- Office Supply Store
- Paint & Wallpaper Store
- Pawn Shop
- Pet Store
- Pharmacy Liability
- Plumbing Supplies Fixtures Store
- Poultry Dealers
- Rent To Own Stores
- Scrap Metal Dealers
- Sewing Store
- Shoe Store
- Sporting Goods Store
- Stationary Store
- Thrift Store
- Ticket Agency
- Tire Store
- Tobacco Store
- Toy Store
- Travel Agency
- Trophy Stores
- Tuxedo And Formal Wear Rental Store
- Vending Machine Operators
- Wig Store
- Women's Clothing Stores
- Specialty Retail Stores
The retail industry is a vital sector of the economy, providing goods and services to consumers across the globe. It is also a sector that is constantly evolving, with new technologies and trends emerging on a regular basis.
Despite its importance, the retail industry is not without its risks. Retail businesses face a variety of threats, including theft, damage to property, and liability issues. These risks can have significant financial consequences for retail businesses, which is why commercial insurance is so important.
Insurance can provide retailers with protection against financial loss resulting from unforeseen events. For example, if a retail store is damaged by a natural disaster, insurance can help cover the cost of repairs and help the business get back on its feet. Similarly, if a retail employee is injured on the job, insurance can help cover their medical expenses and any lost wages.
In addition to protecting against financial loss, commercial insurance can also help retail businesses protect their reputation. If a retail business is sued or faces other legal challenges, insurance can provide financial support and legal representation. This can help to protect the business's reputation and maintain customer trust.
Overall, insurance is an essential component of a successful retail business.

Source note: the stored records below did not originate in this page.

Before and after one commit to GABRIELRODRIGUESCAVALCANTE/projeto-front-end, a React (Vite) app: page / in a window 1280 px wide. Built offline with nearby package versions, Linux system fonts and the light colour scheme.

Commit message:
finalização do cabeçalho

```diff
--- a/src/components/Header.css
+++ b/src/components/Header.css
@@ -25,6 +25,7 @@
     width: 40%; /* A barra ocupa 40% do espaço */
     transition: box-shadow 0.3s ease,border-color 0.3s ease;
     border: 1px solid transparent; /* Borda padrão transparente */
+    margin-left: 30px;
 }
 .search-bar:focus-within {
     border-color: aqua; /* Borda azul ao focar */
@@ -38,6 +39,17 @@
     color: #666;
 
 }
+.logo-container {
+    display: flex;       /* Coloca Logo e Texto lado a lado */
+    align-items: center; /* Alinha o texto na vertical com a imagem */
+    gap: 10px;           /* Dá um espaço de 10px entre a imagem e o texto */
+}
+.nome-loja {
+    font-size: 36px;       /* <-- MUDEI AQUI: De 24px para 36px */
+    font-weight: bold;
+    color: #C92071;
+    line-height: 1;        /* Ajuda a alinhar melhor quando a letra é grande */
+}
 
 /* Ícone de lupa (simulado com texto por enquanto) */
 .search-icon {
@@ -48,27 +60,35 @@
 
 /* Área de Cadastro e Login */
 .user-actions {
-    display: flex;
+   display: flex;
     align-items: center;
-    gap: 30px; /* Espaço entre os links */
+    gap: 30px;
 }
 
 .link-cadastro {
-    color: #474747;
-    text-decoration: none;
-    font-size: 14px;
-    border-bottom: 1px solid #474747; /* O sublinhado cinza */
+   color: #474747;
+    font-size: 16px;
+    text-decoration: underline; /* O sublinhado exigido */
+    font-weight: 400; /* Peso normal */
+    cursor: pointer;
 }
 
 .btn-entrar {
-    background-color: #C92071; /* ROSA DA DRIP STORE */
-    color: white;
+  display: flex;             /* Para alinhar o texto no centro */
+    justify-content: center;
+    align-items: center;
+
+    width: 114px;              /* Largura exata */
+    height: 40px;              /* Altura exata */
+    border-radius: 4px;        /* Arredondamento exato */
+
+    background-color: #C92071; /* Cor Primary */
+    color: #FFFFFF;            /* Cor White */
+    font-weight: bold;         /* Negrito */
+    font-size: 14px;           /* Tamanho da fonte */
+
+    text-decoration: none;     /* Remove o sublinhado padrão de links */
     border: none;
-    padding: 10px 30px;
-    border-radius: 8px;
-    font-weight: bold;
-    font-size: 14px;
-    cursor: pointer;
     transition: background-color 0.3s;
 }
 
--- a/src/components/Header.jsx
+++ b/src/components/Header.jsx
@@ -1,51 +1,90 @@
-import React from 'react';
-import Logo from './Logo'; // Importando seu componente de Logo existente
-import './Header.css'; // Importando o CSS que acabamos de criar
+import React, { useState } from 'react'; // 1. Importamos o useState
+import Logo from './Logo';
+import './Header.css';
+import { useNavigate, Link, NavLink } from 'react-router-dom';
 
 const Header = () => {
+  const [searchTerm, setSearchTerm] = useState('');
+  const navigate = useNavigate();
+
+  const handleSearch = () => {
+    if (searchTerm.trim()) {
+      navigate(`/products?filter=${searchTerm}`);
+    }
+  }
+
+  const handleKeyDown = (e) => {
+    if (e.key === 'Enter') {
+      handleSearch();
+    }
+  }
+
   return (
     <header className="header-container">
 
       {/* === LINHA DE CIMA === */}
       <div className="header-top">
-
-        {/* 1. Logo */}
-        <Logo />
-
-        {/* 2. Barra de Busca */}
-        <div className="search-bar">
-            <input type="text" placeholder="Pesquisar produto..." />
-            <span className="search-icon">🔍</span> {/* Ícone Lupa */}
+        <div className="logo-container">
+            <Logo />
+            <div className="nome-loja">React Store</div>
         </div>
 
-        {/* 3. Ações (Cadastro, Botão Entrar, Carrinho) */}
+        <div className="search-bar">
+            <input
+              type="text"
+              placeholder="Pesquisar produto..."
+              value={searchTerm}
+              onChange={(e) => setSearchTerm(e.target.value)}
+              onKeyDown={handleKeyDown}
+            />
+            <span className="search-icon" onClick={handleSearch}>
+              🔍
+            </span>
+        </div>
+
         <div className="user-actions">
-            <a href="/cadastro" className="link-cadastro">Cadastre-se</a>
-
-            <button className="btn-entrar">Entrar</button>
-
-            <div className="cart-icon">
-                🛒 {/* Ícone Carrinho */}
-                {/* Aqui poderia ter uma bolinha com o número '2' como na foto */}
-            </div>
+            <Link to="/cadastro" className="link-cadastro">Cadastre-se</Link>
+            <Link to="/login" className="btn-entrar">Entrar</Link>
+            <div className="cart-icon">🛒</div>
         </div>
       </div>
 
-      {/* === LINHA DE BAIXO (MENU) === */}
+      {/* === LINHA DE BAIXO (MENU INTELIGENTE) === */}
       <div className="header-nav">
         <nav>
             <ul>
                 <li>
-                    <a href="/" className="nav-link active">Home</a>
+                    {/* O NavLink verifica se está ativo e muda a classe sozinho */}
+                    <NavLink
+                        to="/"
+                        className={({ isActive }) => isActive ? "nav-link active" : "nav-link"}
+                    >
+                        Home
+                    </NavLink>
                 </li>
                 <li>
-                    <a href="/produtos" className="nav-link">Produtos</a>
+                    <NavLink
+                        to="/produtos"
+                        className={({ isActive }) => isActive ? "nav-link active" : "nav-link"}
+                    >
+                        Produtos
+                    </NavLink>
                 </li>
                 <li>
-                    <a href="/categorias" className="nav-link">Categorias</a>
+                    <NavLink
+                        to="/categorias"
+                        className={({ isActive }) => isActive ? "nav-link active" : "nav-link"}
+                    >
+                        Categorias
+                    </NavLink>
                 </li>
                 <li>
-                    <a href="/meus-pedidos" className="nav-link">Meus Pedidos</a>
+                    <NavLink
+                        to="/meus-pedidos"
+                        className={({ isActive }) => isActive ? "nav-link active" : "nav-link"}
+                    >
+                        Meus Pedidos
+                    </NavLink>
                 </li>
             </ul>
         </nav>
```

It helps to safeguard against financial loss and protect against potential legal challenges, which can be especially important for smaller businesses that may not have the resources to absorb these types of losses.
By investing in business insurance, retail businesses can ensure that they are well-equipped to handle the many challenges that come with operating in this dynamic industry.
Minimum recommended small business insurance coverage: Business Personal Property, Business Income and Extra Expense, Equipment Breakdown, Employee Dishonesty, Money and Securities, Accounts Receivable, Computers, Valuable Papers and Records, General Liability, Employee Benefits, Umbrella, Hired and Non-owned Auto & Workers Compensation.
Other commercial insurance policies to consider: Building, Earthquake, Flood, Leasehold Interest, Real Property Legal Liability, Computer Fraud, Forgery, Bailees Customers, Goods in Transit, Jewelers Block, Cyber Liability, Employment-related Practices, Business Auto Liability and Physical Damage and Stop Gap Liability.